*** Begin section ***

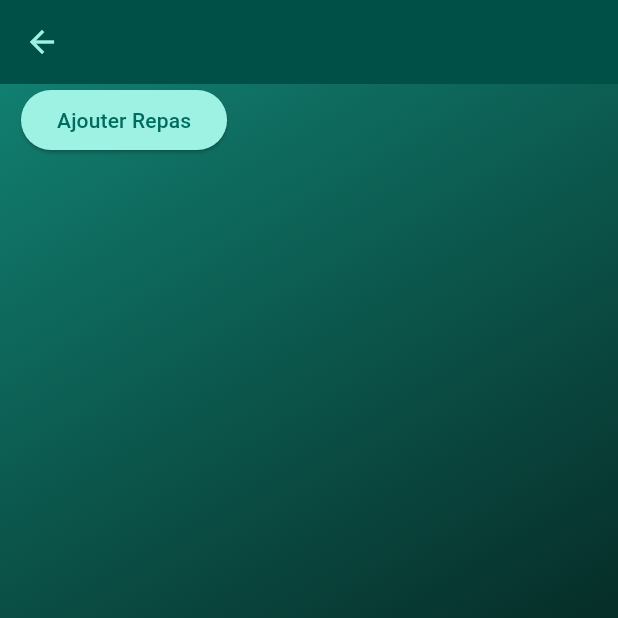
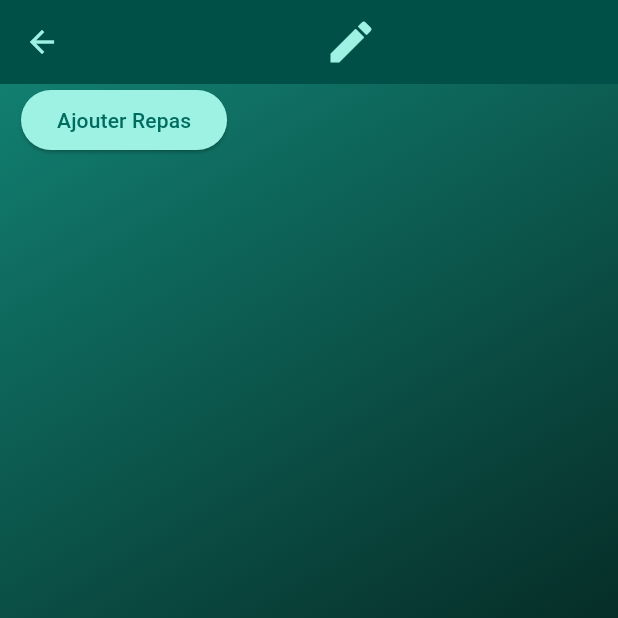
Before and after one commit to AnthonyPageau/Macro-Meter, a Flutter app: the PlanEdit screen opened directly with empty values, on a phone screen of 412 x 824 dp, the top half of it. Run offline on Flutter 3.47's test engine with Material 3 defaults, Android fonts, the phone set to English and light mode, and no system bars; our stand-ins replace audioplayers, cloud_firestore, firebase_auth, firebase_core, firebase_storage, fl_chart and 3 more; missing offline and left inert: flutter_regex; accounts and stored records are empty.

Commit message:
[S4][Finition]<Plans> Permet de modifier le nom du plan

```diff
--- a/lib/screens/plan_edit.dart
+++ b/lib/screens/plan_edit.dart
@@ -4,10 +4,13 @@ import 'package:firebase_auth/firebase_auth.dart';
 import 'package:macro_meter/models/plan.dart';
 import 'package:macro_meter/models/meal.dart';
 import 'package:macro_meter/widgets/meals/meal_list.dart';
+import 'package:macro_meter/main.dart';
 
 class PlanEdit extends StatefulWidget {
-  PlanEdit({required this.plan, required this.user, super.key});
+  PlanEdit(
+      {required this.plan, required this.user, required this.plans, super.key});
   Plan plan;
+  List<Plan> plans;
   final User user;
 
   @override
@@ -17,6 +20,21 @@ class PlanEdit extends StatefulWidget {
 }
 
 class _PlanEditState extends State<PlanEdit> {
+  bool _isEditingName = false;
+  late TextEditingController _controller;
+
+  @override
+  void initState() {
+    super.initState();
+    _controller = TextEditingController(text: widget.plan.name);
+  }
+
+  @override
+  void dispose() {
+    _controller.dispose();
+    super.dispose();
+  }
+
   /// Permet d'ajouter un repas
   void addMeal() async {
     try {
@@ -50,16 +68,77 @@ class _PlanEditState extends State<PlanEdit> {
     }
   }
 
+  void _updatePlanName() {
+    try {
+      if (widget.plans.any((p) =>
+          p.name.toUpperCase() == _controller.text.toUpperCase() &&
+          p.id != widget.plan.id)) {
+        ScaffoldMessenger.of(context).showSnackBar(
+          SnackBar(
+            content: Text("Le plan existe déjà"),
+          ),
+        );
+        return;
+      }
+      FirebaseFirestore.instance
+          .collection('users')
+          .doc(widget.user.uid)
+          .collection("plans")
+          .doc(widget.plan.id)
+          .update({
+        'name': _controller.text,
+      });
+      widget.plan.name = _controller.text;
+    } on FirebaseAuthException catch (e) {
+      ScaffoldMessenger.of(context).clearSnackBars();
+      ScaffoldMessenger.of(context).showSnackBar(
+        SnackBar(
+          content: Text(e.code),
+        ),
+      );
+    }
+  }
+
   @override
   Widget build(BuildContext context) {
     return Scaffold(
       appBar: AppBar(
-        centerTitle: true,
-        title: Text(
-          widget.plan.name,
-          style: TextStyle(fontSize: 36),
-        ),
-      ),
+          centerTitle: true,
+          title: Row(
+            mainAxisAlignment: MainAxisAlignment.center,
+            children: [
+              _isEditingName
+                  ? Expanded(
+                      child: TextField(
+                        controller: _controller,
+                        style: TextStyle(
+                            fontSize: 36, color: kColorScheme.primaryContainer),
+                        decoration: InputDecoration(
+                          border: UnderlineInputBorder(),
+                        ),
+                      ),
+                    )
+                  : Text(
+                      widget.plan.name,
+                      style: TextStyle(fontSize: 36),
+                    ),
+              IconButton(
+                onPressed: () {
+                  setState(() {
+                    if (_isEditingName) {
+                      _updatePlanName();
+                    }
+                    _isEditingName = !_isEditingName;
+                  });
+                },
+                icon: Icon(
+                  _isEditingName ? Icons.save : Icons.edit,
+                  color: kColorScheme.primaryContainer,
+                  size: 36,
+                ),
+              )
+            ],
+          )),
       body: Container(
         decoration: BoxDecoration(
           gradient: LinearGradient(
--- a/lib/widgets/plans/plan_item.dart
+++ b/lib/widgets/plans/plan_item.dart
@@ -8,12 +8,14 @@ import 'package:macro_meter/models/plan.dart';
 class PlanItem extends StatefulWidget {
   PlanItem(
       {required this.plan,
+      required this.plans,
       required this.user,
       required this.fromPage,
       this.onChoosePlan,
       super.key});
 
   final Plan plan;
+  final List<Plan> plans;
   final User user;
   final String fromPage;
   void Function(Plan chosePlan)? onChoosePlan;
@@ -58,6 +60,7 @@ class _AlimentItemState extends State<PlanItem> {
                     builder: (ctx) => PlanEdit(
                       user: widget.user,
                       plan: plan,
+                      plans: widget.plans,
                     ),
                   ),
                 );
--- a/lib/widgets/plans/plan_list.dart
+++ b/lib/widgets/plans/plan_list.dart
@@ -78,6 +78,7 @@ class PlanList extends StatelessWidget {
         child: fromPage == "Journal"
             ? PlanItem(
                 plan: plans[index],
+                plans: plans,
                 user: user,
                 fromPage: fromPage,
                 onChoosePlan: (chosePlan) {
@@ -86,6 +87,7 @@ class PlanList extends StatelessWidget {
               )
             : PlanItem(
                 plan: plans[index],
+                plans: plans,
                 user: user,
                 fromPage: fromPage,
               ),
```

*** End section ***

Aim of the task >>
In the copy, include every record exactly and no pictures.

Result of the task >>
Before and after one commit to AnthonyPageau/Macro-Meter, a Flutter app: the PlanEdit screen opened directly with empty values, on a phone screen of 412 x 824 dp, the top half of it. Run offline on Flutter 3.47's test engine with Material 3 defaults, Android fonts, the phone set to English and light mode, and no system bars; our stand-ins replace audioplayers, cloud_firestore, firebase_auth, firebase_core, firebase_storage, fl_chart and 3 more; missing offline and left inert: flutter_regex; accounts and stored records are empty.

Commit message:
[S4][Finition]<Plans> Permet de modifier le nom du plan

```diff
--- a/lib/screens/plan_edit.dart
+++ b/lib/screens/plan_edit.dart
@@ -4,10 +4,13 @@ import 'package:firebase_auth/firebase_auth.dart';
 import 'package:macro_meter/models/plan.dart';
 import 'package:macro_meter/models/meal.dart';
 import 'package:macro_meter/widgets/meals/meal_list.dart';
+import 'package:macro_meter/main.dart';
 
 class PlanEdit extends StatefulWidget {
-  PlanEdit({required this.plan, required this.user, super.key});
+  PlanEdit(
+      {required this.plan, required this.user, required this.plans, super.key});
   Plan plan;
+  List<Plan> plans;
   final User user;
 
   @override
@@ -17,6 +20,21 @@ class PlanEdit extends StatefulWidget {
 }
 
 class _PlanEditState extends State<PlanEdit> {
+  bool _isEditingName = false;
+  late TextEditingController _controller;
+
+  @override
+  void initState() {
+    super.initState();
+    _controller = TextEditingController(text: widget.plan.name);
+  }
+
+  @override
+  void dispose() {
+    _controller.dispose();
+    super.dispose();
+  }
+
   /// Permet d'ajouter un repas
   void addMeal() async {
     try {
@@ -50,16 +68,77 @@ class _PlanEditState extends State<PlanEdit> {
     }
   }
 
+  void _updatePlanName() {
+    try {
+      if (widget.plans.any((p) =>
+          p.name.toUpperCase() == _controller.text.toUpperCase() &&
+          p.id != widget.plan.id)) {
+        ScaffoldMessenger.of(context).showSnackBar(
+          SnackBar(
+            content: Text("Le plan existe déjà"),
+          ),
+        );
+        return;
+      }
+      FirebaseFirestore.instance
+          .collection('users')
+          .doc(widget.user.uid)
+          .collection("plans")
+          .doc(widget.plan.id)
+          .update({
+        'name': _controller.text,
+      });
+      widget.plan.name = _controller.text;
+    } on FirebaseAuthException catch (e) {
+      ScaffoldMessenger.of(context).clearSnackBars();
+      ScaffoldMessenger.of(context).showSnackBar(
+        SnackBar(
+          content: Text(e.code),
+        ),
+      );
+    }
+  }
+
   @override
   Widget build(BuildContext context) {
     return Scaffold(
       appBar: AppBar(
-        centerTitle: true,
-        title: Text(
-          widget.plan.name,
-          style: TextStyle(fontSize: 36),
-        ),
-      ),
+          centerTitle: true,
+          title: Row(
+            mainAxisAlignment: MainAxisAlignment.center,
+            children: [
+              _isEditingName
+                  ? Expanded(
+                      child: TextField(
+                        controller: _controller,
+                        style: TextStyle(
+                            fontSize: 36, color: kColorScheme.primaryContainer),
+                        decoration: InputDecoration(
+                          border: UnderlineInputBorder(),
+                        ),
+                      ),
+                    )
+                  : Text(
+                      widget.plan.name,
+                      style: TextStyle(fontSize: 36),
+                    ),
+              IconButton(
+                onPressed: () {
+                  setState(() {
+                    if (_isEditingName) {
+                      _updatePlanName();
+                    }
+                    _isEditingName = !_isEditingName;
+                  });
+                },
+                icon: Icon(
+                  _isEditingName ? Icons.save : Icons.edit,
+                  color: kColorScheme.primaryContainer,
+                  size: 36,
+                ),
+              )
+            ],
+          )),
       body: Container(
         decoration: BoxDecoration(
           gradient: LinearGradient(
--- a/lib/widgets/plans/plan_item.dart
+++ b/lib/widgets/plans/plan_item.dart
@@ -8,12 +8,14 @@ import 'package:macro_meter/models/plan.dart';
 class PlanItem extends StatefulWidget {
   PlanItem(
       {required this.plan,
+      required this.plans,
       required this.user,
       required this.fromPage,
       this.onChoosePlan,
       super.key});
 
   final Plan plan;
+  final List<Plan> plans;
   final User user;
   final String fromPage;
   void Function(Plan chosePlan)? onChoosePlan;
@@ -58,6 +60,7 @@ class _AlimentItemState extends State<PlanItem> {
                     builder: (ctx) => PlanEdit(
                       user: widget.user,
                       plan: plan,
+                      plans: widget.plans,
                     ),
                   ),
                 );
--- a/lib/widgets/plans/plan_list.dart
+++ b/lib/widgets/plans/plan_list.dart
@@ -78,6 +78,7 @@ class PlanList extends StatelessWidget {
         child: fromPage == "Journal"
             ? PlanItem(
                 plan: plans[index],
+                plans: plans,
                 user: user,
                 fromPage: fromPage,
                 onChoosePlan: (chosePlan) {
@@ -86,6 +87,7 @@ class PlanList extends StatelessWidget {
               )
             : PlanItem(
                 plan: plans[index],
+                plans: plans,
                 user: user,
                 fromPage: fromPage,
               ),
```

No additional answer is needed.